Task data:
────────────────
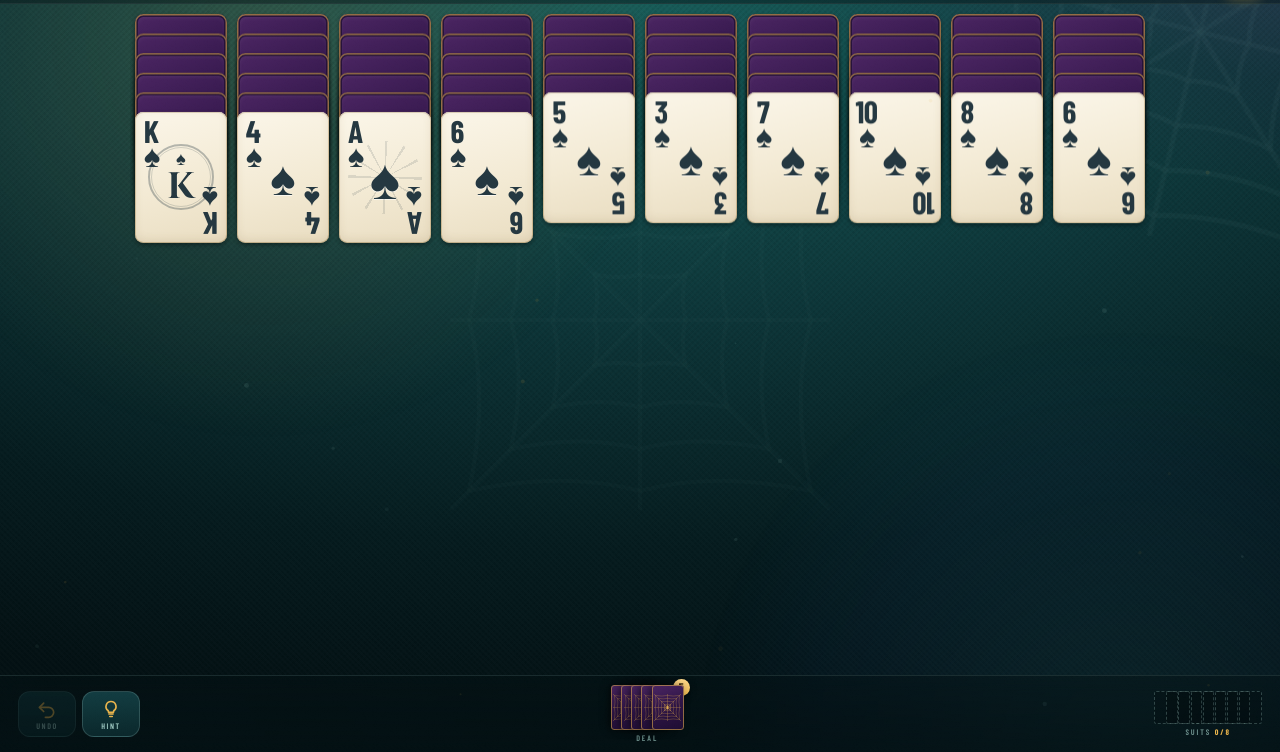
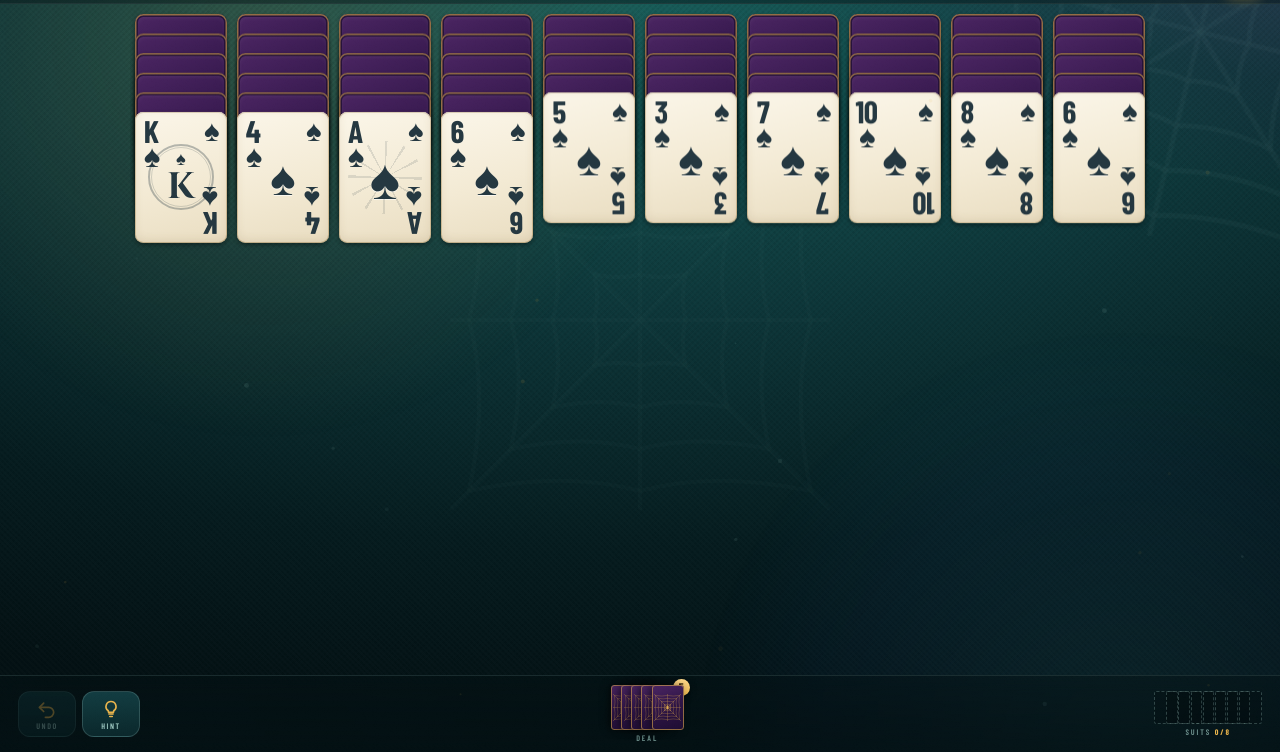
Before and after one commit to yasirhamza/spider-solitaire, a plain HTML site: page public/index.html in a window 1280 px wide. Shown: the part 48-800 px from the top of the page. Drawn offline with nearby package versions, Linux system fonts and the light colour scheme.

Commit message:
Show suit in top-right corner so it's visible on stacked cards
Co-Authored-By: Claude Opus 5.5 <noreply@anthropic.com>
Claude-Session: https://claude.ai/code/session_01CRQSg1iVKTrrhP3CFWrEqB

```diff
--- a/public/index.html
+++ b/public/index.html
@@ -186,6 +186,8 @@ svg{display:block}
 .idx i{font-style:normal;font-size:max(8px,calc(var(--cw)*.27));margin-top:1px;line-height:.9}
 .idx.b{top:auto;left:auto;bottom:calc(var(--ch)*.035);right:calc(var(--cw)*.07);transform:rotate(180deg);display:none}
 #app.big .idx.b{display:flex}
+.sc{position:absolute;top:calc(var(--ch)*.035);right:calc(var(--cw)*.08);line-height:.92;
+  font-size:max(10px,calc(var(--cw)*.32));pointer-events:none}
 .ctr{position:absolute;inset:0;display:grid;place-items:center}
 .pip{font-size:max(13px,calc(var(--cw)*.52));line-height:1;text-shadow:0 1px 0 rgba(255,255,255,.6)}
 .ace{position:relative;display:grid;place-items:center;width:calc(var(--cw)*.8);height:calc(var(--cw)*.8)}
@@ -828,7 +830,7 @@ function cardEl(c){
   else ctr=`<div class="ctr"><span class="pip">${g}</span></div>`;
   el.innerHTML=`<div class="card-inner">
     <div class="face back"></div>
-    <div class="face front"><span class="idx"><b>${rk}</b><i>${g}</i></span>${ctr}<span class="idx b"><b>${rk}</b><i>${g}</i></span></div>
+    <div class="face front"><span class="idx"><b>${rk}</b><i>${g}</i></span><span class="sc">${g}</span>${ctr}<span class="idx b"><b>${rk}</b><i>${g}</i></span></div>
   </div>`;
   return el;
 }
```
────────────────
About this task:
Pictures omitted, give the entries again exactly.

Solution to this problem:
Before and after one commit to yasirhamza/spider-solitaire, a plain HTML site: page public/index.html in a window 1280 px wide. Shown: the part 48-800 px from the top of the page. Drawn offline with nearby package versions, Linux system fonts and the light colour scheme.

Commit message:
Show suit in top-right corner so it's visible on stacked cards
Co-Authored-By: Claude Opus 5.5 <noreply@anthropic.com>
Claude-Session: https://claude.ai/code/session_01CRQSg1iVKTrrhP3CFWrEqB

```diff
--- a/public/index.html
+++ b/public/index.html
@@ -186,6 +186,8 @@ svg{display:block}
 .idx i{font-style:normal;font-size:max(8px,calc(var(--cw)*.27));margin-top:1px;line-height:.9}
 .idx.b{top:auto;left:auto;bottom:calc(var(--ch)*.035);right:calc(var(--cw)*.07);transform:rotate(180deg);display:none}
 #app.big .idx.b{display:flex}
+.sc{position:absolute;top:calc(var(--ch)*.035);right:calc(var(--cw)*.08);line-height:.92;
+  font-size:max(10px,calc(var(--cw)*.32));pointer-events:none}
 .ctr{position:absolute;inset:0;display:grid;place-items:center}
 .pip{font-size:max(13px,calc(var(--cw)*.52));line-height:1;text-shadow:0 1px 0 rgba(255,255,255,.6)}
 .ace{position:relative;display:grid;place-items:center;width:calc(var(--cw)*.8);height:calc(var(--cw)*.8)}
@@ -828,7 +830,7 @@ function cardEl(c){
   else ctr=`<div class="ctr"><span class="pip">${g}</span></div>`;
   el.innerHTML=`<div class="card-inner">
     <div class="face back"></div>
-    <div class="face front"><span class="idx"><b>${rk}</b><i>${g}</i></span>${ctr}<span class="idx b"><b>${rk}</b><i>${g}</i></span></div>
+    <div class="face front"><span class="idx"><b>${rk}</b><i>${g}</i></span><span class="sc">${g}</span>${ctr}<span class="idx b"><b>${rk}</b><i>${g}</i></span></div>
   </div>`;
   return el;
 }
```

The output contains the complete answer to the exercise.